[WHAT TO DO]
Pictures stay out; print the rest of the listing below exactly as it stands.

________

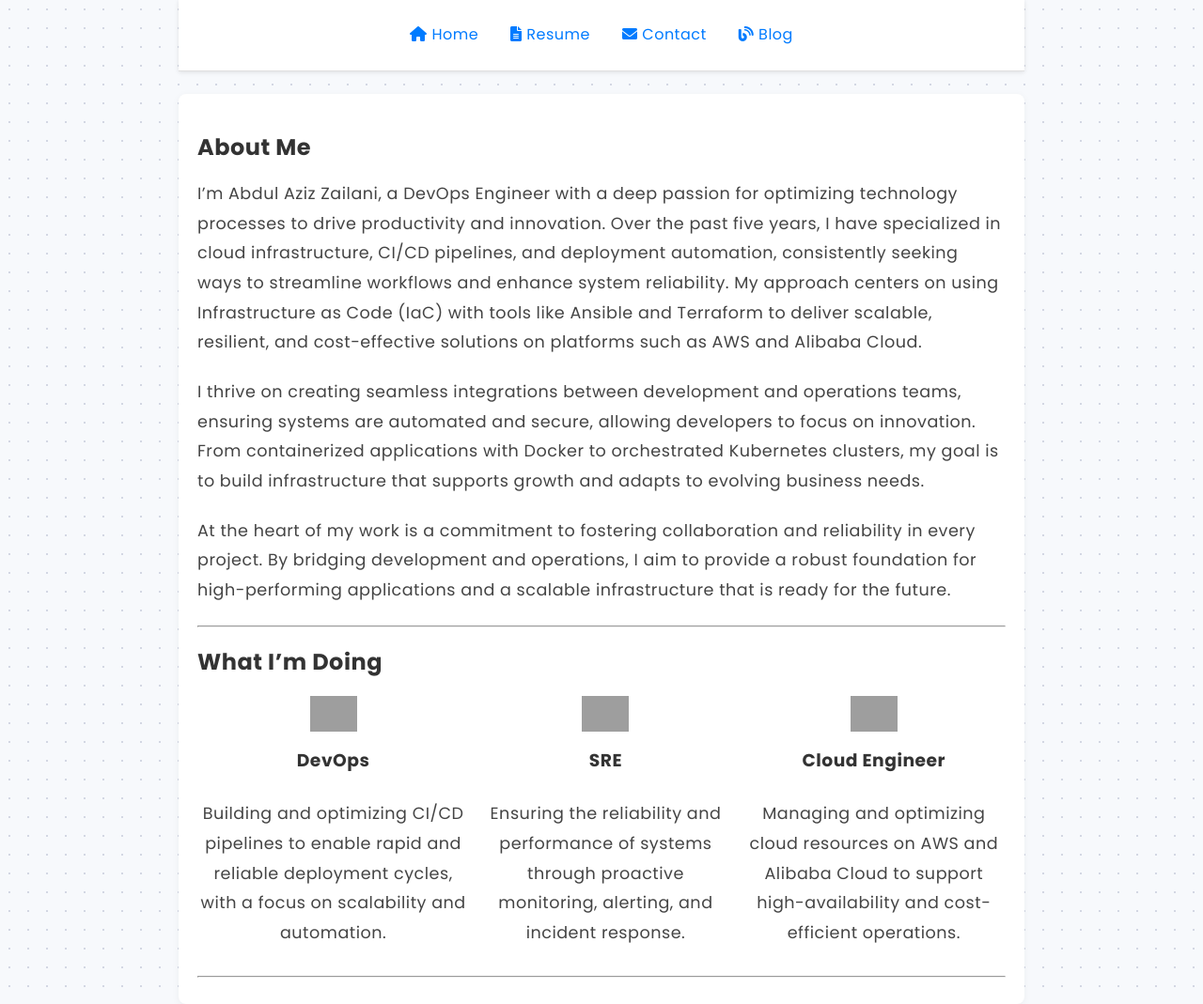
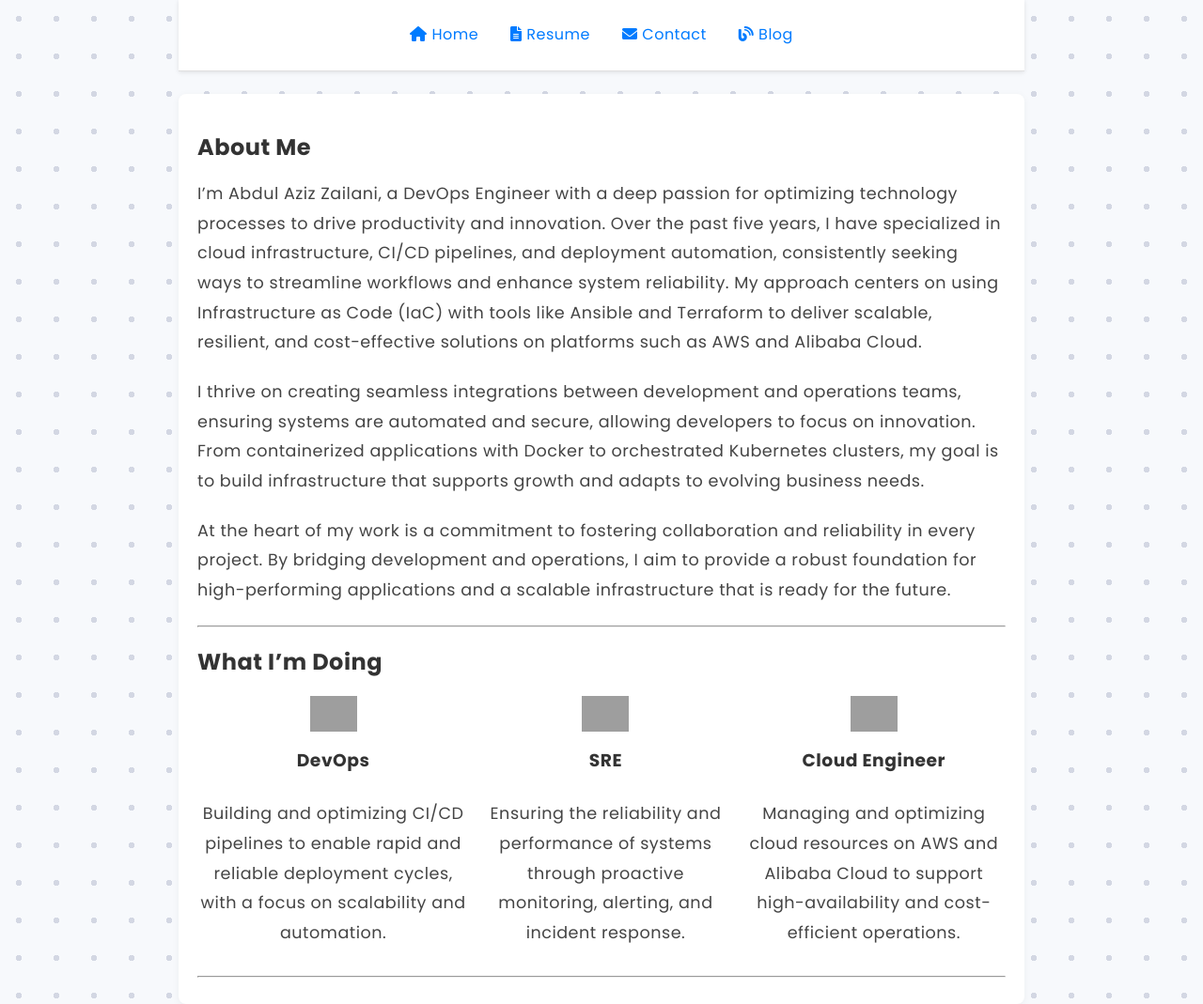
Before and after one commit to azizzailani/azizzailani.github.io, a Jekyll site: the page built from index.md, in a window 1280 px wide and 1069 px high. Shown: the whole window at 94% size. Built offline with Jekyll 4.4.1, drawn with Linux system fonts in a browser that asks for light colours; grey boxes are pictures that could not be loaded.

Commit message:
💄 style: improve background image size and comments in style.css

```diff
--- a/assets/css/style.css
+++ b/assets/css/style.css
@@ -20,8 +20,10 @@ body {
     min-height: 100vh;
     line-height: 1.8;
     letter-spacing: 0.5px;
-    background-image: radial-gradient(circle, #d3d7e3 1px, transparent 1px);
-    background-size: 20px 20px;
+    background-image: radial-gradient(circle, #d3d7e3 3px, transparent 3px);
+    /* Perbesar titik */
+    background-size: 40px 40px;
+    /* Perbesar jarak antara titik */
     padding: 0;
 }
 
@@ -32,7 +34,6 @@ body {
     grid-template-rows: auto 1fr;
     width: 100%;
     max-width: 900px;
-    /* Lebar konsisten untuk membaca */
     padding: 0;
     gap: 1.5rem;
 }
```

________

[THE COMPLETED TASK]
Before and after one commit to azizzailani/azizzailani.github.io, a Jekyll site: the page built from index.md, in a window 1280 px wide and 1069 px high. Shown: the whole window at 94% size. Built offline with Jekyll 4.4.1, drawn with Linux system fonts in a browser that asks for light colours; grey boxes are pictures that could not be loaded.

Commit message:
💄 style: improve background image size and comments in style.css

```diff
--- a/assets/css/style.css
+++ b/assets/css/style.css
@@ -20,8 +20,10 @@ body {
     min-height: 100vh;
     line-height: 1.8;
     letter-spacing: 0.5px;
-    background-image: radial-gradient(circle, #d3d7e3 1px, transparent 1px);
-    background-size: 20px 20px;
+    background-image: radial-gradient(circle, #d3d7e3 3px, transparent 3px);
+    /* Perbesar titik */
+    background-size: 40px 40px;
+    /* Perbesar jarak antara titik */
     padding: 0;
 }
 
@@ -32,7 +34,6 @@ body {
     grid-template-rows: auto 1fr;
     width: 100%;
     max-width: 900px;
-    /* Lebar konsisten untuk membaca */
     padding: 0;
     gap: 1.5rem;
 }
```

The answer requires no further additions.